[Extracted data entries]
• • •

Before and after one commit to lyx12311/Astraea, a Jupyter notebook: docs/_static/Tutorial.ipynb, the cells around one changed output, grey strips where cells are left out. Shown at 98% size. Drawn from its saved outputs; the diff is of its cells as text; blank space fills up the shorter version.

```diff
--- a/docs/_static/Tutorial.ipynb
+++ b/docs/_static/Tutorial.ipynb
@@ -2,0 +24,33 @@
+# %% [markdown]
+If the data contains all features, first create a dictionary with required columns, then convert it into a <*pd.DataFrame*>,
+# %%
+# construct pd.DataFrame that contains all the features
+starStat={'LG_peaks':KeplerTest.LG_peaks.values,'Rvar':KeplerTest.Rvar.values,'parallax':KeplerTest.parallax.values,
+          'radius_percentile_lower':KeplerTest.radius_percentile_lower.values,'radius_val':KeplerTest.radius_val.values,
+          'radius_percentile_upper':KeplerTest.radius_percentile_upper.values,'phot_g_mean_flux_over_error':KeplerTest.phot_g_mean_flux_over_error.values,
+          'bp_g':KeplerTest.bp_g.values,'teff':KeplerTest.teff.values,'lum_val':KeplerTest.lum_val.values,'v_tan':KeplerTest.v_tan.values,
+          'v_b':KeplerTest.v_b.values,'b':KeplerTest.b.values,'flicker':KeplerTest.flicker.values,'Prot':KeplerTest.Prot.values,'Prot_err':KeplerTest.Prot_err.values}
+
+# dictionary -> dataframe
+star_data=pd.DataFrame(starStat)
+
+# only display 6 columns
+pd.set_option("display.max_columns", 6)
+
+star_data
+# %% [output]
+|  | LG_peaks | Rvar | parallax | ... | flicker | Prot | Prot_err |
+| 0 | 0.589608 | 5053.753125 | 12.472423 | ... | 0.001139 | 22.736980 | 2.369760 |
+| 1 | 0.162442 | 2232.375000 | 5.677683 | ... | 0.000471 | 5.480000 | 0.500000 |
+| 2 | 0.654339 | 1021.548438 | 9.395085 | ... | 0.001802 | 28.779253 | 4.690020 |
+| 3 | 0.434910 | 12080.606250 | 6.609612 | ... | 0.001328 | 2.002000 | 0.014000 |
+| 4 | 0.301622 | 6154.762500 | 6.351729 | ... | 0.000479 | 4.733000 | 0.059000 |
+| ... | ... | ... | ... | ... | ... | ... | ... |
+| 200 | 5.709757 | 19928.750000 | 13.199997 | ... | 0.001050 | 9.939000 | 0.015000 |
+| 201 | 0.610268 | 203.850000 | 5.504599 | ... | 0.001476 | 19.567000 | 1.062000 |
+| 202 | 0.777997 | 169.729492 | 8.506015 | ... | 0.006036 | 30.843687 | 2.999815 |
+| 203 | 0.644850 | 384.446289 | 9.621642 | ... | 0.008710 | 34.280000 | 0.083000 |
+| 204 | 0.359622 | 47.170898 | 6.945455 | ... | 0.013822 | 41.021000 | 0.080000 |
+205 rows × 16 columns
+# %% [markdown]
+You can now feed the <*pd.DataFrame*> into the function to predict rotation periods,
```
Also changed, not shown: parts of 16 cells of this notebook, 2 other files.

• • •

[PROBLEM TO WORK ON] Among the lines above, which hold the word "KeplerTest"? Report each one.

[COMPLETED TASK]
+starStat={'LG_peaks':KeplerTest.LG_peaks.values,'Rvar':KeplerTest.Rvar.values,'parallax':KeplerTest.parallax.values,
+          'radius_percentile_lower':KeplerTest.radius_percentile_lower.values,'radius_val':KeplerTest.radius_val.values,
+          'radius_percentile_upper':KeplerTest.radius_percentile_upper.values,'phot_g_mean_flux_over_error':KeplerTest.phot_g_mean_flux_over_error.values,
+          'bp_g':KeplerTest.bp_g.values,'teff':KeplerTest.teff.values,'lum_val':KeplerTest.lum_val.values,'v_tan':KeplerTest.v_tan.values,
+          'v_b':KeplerTest.v_b.values,'b':KeplerTest.b.values,'flicker':KeplerTest.flicker.values,'Prot':KeplerTest.Prot.values,'Prot_err':KeplerTest.Prot_err.values}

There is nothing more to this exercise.